About the National Comprehensive Cancer Network
The National Comprehensive Cancer Network® (NCCN®) is a not-for-profit alliance of 28 leading cancer centers devoted to patient care, research, and education. NCCN is dedicated to improving and facilitating quality, effective, efficient, and accessible cancer care so patients can live better lives. Through the leadership and expertise of clinical professionals at NCCN Member Institutions, NCCN develops resources that present valuable information to the numerous stakeholders in the health care delivery system.
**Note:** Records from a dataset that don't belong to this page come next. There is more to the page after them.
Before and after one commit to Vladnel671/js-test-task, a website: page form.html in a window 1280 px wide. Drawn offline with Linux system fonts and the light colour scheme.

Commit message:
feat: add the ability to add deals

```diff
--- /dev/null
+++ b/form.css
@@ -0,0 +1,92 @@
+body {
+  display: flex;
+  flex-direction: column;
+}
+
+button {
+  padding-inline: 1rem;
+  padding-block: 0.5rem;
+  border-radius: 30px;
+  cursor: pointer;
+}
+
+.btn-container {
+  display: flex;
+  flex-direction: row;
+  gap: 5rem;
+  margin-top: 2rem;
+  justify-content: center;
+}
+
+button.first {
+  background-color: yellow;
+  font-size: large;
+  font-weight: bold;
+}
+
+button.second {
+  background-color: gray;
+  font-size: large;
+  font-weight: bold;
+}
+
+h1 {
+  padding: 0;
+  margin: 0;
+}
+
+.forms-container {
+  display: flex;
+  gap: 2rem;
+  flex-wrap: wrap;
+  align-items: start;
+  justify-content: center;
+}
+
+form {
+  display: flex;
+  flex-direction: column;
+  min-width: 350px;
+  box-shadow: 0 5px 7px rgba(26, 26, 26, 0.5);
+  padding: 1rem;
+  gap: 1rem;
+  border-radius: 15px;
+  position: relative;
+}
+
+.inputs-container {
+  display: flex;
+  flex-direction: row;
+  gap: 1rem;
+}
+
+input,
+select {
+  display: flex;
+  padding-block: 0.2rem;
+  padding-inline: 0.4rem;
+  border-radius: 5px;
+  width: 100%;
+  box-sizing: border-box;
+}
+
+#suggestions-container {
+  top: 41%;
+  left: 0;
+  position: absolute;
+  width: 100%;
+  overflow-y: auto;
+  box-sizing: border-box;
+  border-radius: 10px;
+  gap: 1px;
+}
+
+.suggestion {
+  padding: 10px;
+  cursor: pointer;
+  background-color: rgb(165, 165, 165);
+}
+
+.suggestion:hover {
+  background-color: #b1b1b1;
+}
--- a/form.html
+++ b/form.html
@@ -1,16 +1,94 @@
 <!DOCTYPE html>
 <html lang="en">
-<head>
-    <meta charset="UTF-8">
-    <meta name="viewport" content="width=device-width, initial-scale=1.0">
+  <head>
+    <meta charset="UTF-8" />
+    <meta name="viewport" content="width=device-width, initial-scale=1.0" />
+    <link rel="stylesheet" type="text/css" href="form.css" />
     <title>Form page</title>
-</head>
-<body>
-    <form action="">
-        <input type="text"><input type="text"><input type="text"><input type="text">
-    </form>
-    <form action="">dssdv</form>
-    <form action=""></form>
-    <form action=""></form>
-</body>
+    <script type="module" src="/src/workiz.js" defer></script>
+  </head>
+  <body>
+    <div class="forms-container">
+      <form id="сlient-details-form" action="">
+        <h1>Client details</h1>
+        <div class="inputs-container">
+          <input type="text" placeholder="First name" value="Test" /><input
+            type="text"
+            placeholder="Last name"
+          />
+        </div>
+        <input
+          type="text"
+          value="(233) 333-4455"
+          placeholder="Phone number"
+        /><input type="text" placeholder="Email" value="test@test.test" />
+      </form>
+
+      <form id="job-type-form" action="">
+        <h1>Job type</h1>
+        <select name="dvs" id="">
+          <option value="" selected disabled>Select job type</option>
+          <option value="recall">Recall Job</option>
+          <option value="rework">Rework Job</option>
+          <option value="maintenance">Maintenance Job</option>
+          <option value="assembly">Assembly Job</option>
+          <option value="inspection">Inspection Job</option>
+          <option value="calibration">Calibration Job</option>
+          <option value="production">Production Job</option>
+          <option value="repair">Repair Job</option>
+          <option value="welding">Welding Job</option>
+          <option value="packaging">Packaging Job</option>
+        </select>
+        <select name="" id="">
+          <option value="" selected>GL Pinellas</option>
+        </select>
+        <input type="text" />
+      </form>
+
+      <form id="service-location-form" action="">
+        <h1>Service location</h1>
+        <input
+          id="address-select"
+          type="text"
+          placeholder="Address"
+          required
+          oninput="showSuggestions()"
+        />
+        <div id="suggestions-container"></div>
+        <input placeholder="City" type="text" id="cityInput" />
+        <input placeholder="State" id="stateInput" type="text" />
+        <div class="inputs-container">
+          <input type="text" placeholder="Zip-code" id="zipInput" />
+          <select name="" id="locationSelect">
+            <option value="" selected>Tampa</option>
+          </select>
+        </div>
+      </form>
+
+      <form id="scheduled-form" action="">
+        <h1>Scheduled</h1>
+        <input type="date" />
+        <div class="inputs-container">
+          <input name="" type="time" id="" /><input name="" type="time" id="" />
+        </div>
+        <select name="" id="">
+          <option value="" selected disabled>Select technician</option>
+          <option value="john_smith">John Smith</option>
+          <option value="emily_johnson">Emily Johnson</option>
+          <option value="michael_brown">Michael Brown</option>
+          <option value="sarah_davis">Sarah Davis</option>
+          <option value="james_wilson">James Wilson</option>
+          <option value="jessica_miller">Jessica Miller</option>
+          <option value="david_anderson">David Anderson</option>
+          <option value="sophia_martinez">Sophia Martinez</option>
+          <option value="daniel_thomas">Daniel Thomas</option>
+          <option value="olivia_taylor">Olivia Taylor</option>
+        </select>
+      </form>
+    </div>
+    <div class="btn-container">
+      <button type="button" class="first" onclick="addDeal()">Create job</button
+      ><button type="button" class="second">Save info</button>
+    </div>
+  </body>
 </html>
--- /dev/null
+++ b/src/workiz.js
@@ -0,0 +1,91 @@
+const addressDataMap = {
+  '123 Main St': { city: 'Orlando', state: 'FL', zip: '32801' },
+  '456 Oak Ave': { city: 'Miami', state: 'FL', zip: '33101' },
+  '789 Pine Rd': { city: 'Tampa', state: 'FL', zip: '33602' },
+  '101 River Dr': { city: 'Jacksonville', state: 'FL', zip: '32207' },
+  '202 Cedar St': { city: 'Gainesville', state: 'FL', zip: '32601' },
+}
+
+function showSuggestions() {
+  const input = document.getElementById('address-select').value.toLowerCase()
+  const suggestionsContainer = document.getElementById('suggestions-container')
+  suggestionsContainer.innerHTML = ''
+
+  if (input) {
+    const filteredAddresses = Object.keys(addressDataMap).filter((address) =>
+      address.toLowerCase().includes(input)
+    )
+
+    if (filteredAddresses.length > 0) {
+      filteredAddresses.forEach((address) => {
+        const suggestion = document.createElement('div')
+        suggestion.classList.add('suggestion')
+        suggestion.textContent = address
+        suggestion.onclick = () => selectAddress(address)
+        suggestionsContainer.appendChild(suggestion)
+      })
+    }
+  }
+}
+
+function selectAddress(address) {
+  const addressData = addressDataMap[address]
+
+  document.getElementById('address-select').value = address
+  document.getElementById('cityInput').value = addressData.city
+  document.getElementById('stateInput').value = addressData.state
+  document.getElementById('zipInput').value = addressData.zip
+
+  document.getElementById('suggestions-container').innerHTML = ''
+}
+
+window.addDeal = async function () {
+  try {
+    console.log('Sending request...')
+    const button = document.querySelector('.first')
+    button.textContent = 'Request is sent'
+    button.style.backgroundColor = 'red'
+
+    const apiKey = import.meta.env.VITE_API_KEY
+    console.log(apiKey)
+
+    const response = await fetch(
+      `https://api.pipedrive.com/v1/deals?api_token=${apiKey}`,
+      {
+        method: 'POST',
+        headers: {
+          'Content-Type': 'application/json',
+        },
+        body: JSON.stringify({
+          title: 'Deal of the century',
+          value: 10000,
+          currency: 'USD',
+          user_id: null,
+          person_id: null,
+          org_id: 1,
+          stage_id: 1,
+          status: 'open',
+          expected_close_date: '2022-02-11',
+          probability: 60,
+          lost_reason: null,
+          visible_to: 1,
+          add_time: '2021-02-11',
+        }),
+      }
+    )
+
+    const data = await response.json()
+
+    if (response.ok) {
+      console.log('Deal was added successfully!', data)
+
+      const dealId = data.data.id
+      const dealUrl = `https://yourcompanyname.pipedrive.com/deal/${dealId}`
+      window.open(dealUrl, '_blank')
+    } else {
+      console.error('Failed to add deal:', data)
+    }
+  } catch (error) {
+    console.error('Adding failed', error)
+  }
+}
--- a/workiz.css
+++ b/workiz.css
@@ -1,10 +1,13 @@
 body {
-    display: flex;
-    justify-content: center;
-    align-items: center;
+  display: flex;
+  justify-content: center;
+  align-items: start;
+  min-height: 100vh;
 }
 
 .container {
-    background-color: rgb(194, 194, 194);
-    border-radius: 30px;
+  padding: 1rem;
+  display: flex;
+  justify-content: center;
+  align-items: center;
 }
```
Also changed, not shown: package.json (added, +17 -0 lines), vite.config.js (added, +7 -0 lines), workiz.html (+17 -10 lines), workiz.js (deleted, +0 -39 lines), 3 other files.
By defining and advancing high-quality cancer care, NCCN promotes the importance of continuous quality improvement and recognizes the significance of creating clinical practice guidelines appropriate for use by patients, clinicians, and other health care decision-makers around the world.
The NCCN Member Institutions are: Abramson Cancer Center at the University of Pennsylvania, Philadelphia, PA; Fred & Pamela Buffett Cancer Center, Omaha, NE; Case Comprehensive Cancer Center/University Hospitals Seidman Cancer Center and Cleveland Clinic Taussig Cancer Institute, Cleveland, OH; City of Hope National Medical Center, Duarte, CA; Dana-Farber/Brigham and Women’s Cancer Center | Massachusetts General Hospital Cancer Center, Boston, MA; Duke Cancer Institute, Durham, NC; Fox Chase Cancer Center, Philadelphia, PA; Huntsman Cancer Institute at the University of Utah, Salt Lake City, UT; Fred Hutchinson Cancer Research Center/Seattle Cancer Care Alliance, Seattle, WA; The Sidney Kimmel Comprehensive Cancer Center at Johns Hopkins, Baltimore, MD; Robert H. Lurie Comprehensive Cancer Center of Northwestern University, Chicago, IL; Mayo Clinic Cancer Center, Phoenix/Scottsdale, AZ, Jacksonville, FL, and Rochester, MN; Memorial Sloan Kettering Cancer Center, New York, NY; Moffitt Cancer Center, Tampa, FL; The Ohio State University Comprehensive Cancer Center - James Cancer Hospital and Solove Research Institute, Columbus, OH; O'Neal Comprehensive Cancer Center at UAB, Birmingham, AL; Roswell Park Comprehensive Cancer Center, Buffalo, NY; Siteman Cancer Center at Barnes-Jewish Hospital and Washington University School of Medicine, St. Louis, MO; St. Jude Children’s Research Hospital/The University of Tennessee Health Science Center, Memphis, TN; Stanford Cancer Institute, Stanford, CA; UC San Diego Moores Cancer Center, La Jolla, CA; UCSF Helen Diller Family Comprehensive Cancer Center, San Francisco, CA; University of Colorado Cancer Center, Aurora, CO; University of Michigan Rogel Cancer Center, Ann Arbor, MI; The University of Texas MD Anderson Cancer Center, Houston, TX; University of Wisconsin Carbone Cancer Center, Madison, WI; Vanderbilt-Ingram Cancer Center, Nashville, TN; and Yale Cancer Center/Smilow Cancer Hospital, New Haven, CT.